**Problem to solve**
Find every line of the records that has "sure" and return it.

── Given information

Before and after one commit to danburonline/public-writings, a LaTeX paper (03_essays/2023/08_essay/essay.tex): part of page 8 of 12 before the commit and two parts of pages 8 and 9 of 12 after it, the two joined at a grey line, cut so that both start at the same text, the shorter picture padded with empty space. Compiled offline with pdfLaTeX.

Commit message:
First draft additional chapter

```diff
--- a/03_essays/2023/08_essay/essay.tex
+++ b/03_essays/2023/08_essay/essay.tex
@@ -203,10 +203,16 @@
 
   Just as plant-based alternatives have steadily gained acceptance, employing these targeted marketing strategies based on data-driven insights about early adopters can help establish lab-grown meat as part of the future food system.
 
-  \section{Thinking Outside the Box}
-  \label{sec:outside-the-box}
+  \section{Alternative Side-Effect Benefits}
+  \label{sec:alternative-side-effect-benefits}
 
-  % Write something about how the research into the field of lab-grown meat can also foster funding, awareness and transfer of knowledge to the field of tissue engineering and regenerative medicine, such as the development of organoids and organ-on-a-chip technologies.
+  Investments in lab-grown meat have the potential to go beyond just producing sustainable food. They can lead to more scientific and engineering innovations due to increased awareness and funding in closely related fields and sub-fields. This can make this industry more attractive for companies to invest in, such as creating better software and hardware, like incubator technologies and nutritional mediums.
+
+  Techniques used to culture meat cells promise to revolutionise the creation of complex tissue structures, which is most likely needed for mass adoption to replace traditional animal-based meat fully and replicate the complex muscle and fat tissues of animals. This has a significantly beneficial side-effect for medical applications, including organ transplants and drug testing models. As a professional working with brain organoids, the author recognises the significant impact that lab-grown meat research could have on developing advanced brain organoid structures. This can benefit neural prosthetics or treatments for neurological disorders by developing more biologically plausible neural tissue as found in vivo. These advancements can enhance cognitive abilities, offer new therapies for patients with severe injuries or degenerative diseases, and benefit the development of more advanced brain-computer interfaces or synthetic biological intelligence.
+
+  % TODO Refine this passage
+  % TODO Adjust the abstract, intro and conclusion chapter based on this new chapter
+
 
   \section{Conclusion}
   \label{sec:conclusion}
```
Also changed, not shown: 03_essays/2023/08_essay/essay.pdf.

────
── Given information

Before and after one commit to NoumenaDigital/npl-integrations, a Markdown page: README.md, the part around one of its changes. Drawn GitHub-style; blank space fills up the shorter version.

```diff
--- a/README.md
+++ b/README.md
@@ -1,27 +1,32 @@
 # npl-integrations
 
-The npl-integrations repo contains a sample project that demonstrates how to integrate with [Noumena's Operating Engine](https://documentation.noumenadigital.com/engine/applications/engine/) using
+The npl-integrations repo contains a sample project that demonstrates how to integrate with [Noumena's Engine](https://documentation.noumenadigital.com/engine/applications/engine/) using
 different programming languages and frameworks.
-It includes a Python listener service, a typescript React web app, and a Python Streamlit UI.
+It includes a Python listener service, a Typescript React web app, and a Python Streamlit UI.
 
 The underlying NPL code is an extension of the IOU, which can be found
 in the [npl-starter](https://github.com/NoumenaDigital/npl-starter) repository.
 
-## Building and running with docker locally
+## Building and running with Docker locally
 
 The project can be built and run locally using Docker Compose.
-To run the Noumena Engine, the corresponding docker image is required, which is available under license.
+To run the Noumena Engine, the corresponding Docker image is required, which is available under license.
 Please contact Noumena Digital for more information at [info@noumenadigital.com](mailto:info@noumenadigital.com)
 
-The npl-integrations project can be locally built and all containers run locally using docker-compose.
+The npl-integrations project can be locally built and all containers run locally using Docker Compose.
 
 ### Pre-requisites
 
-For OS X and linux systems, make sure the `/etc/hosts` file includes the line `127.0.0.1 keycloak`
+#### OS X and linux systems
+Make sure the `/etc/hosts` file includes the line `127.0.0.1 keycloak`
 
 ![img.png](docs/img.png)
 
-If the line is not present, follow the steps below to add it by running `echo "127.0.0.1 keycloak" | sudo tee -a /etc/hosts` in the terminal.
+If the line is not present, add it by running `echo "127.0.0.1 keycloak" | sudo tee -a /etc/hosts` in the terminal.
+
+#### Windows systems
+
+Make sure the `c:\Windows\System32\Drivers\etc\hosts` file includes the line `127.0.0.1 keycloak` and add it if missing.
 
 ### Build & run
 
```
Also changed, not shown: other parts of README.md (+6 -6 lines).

────

**Your solution**
-For OS X and linux systems, make sure the `/etc/hosts` file includes the line `127.0.0.1 keycloak`
+Make sure the `/etc/hosts` file includes the line `127.0.0.1 keycloak`
+Make sure the `c:\Windows\System32\Drivers\etc\hosts` file includes the line `127.0.0.1 keycloak` and add it if missing.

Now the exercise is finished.